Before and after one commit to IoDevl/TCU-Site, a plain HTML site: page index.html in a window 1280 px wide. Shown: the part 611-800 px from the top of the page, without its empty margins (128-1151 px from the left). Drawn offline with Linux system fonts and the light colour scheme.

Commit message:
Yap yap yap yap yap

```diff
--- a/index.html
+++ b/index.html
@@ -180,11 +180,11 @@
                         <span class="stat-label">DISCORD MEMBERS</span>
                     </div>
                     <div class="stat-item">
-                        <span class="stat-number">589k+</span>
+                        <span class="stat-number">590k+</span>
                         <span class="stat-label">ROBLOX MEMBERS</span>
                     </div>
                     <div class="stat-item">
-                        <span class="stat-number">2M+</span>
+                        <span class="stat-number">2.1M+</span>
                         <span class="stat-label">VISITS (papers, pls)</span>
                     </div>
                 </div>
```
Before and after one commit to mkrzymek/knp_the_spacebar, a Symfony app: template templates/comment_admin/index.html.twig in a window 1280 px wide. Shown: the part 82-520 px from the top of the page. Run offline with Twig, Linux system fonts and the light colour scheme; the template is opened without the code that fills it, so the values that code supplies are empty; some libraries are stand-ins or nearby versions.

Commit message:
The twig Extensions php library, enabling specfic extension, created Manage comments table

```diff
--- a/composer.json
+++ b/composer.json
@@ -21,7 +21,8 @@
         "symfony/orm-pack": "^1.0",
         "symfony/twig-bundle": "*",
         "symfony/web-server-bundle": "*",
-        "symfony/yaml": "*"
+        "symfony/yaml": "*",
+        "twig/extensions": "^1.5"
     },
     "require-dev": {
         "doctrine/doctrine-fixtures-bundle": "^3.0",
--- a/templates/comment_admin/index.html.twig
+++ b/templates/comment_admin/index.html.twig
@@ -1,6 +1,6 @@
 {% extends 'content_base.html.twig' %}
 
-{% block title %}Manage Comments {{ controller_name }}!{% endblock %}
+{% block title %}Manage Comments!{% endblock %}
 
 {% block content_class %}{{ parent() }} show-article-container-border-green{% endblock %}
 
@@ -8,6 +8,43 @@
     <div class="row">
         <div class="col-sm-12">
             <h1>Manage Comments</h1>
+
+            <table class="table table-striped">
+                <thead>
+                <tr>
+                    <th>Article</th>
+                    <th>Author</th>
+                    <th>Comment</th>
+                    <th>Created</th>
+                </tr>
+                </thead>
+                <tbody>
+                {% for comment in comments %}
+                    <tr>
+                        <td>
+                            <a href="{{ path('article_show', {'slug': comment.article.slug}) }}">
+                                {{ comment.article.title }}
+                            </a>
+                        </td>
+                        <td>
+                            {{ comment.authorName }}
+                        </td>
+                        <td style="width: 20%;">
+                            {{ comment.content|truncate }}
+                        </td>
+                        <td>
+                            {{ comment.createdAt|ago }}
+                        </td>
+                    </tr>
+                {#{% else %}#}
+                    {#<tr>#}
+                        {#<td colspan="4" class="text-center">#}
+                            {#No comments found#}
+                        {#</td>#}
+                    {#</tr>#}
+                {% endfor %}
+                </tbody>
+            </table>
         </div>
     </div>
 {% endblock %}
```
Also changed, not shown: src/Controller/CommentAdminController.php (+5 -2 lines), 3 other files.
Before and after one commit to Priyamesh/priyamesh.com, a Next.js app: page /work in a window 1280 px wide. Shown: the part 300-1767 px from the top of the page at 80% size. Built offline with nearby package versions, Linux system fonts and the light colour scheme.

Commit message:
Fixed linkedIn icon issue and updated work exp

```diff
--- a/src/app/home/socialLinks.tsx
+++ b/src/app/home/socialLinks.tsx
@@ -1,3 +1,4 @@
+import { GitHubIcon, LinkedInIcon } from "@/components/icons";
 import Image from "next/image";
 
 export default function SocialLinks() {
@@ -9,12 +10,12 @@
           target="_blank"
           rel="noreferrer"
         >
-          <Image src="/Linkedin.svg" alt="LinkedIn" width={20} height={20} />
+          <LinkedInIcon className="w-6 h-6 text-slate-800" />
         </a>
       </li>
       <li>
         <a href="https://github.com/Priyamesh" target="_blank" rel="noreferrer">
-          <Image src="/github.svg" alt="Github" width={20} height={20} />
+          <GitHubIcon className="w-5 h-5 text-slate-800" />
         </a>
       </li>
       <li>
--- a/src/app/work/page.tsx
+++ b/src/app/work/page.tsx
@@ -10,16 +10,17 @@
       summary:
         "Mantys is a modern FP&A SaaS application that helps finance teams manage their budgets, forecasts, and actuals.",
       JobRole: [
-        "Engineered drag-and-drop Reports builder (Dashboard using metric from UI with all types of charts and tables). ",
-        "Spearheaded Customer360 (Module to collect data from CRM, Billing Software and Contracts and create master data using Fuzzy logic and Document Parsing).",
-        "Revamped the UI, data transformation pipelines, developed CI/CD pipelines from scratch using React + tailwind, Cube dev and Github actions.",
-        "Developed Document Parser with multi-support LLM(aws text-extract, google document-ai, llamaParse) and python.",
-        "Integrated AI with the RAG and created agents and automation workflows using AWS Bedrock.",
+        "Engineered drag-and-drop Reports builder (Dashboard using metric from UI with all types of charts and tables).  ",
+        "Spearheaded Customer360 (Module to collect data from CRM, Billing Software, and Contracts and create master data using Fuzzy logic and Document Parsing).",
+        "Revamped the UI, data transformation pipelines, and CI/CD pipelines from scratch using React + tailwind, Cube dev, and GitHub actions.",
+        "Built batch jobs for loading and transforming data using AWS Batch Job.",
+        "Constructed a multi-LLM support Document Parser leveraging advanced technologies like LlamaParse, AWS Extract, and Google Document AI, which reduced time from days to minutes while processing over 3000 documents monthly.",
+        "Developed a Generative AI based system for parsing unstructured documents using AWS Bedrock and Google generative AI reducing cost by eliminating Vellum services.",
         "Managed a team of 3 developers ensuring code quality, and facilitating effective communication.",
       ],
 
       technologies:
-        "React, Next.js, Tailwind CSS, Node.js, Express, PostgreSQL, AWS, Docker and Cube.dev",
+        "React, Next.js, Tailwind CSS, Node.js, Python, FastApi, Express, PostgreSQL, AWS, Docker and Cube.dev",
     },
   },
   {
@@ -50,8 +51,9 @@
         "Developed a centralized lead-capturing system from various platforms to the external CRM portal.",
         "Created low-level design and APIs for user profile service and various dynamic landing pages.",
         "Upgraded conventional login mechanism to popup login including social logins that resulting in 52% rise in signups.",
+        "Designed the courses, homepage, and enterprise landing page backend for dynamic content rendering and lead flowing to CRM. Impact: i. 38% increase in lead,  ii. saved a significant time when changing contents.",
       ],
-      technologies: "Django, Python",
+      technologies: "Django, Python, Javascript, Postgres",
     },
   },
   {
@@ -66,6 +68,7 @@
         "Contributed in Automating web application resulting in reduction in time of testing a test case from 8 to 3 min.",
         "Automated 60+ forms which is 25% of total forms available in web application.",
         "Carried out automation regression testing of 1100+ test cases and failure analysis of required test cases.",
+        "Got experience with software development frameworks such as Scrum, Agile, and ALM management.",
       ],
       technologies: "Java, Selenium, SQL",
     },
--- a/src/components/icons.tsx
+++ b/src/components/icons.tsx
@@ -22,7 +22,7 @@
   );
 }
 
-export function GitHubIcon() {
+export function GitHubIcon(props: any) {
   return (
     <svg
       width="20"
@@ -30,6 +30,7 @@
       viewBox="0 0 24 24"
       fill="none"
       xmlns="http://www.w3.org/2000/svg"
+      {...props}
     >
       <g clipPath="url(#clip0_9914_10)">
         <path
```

..........

**What you need to do**
Retrieve each line from the records above where the word "Node" occurs.

**Solution to this task**
-        "React, Next.js, Tailwind CSS, Node.js, Express, PostgreSQL, AWS, Docker and Cube.dev",
+        "React, Next.js, Tailwind CSS, Node.js, Python, FastApi, Express, PostgreSQL, AWS, Docker and Cube.dev",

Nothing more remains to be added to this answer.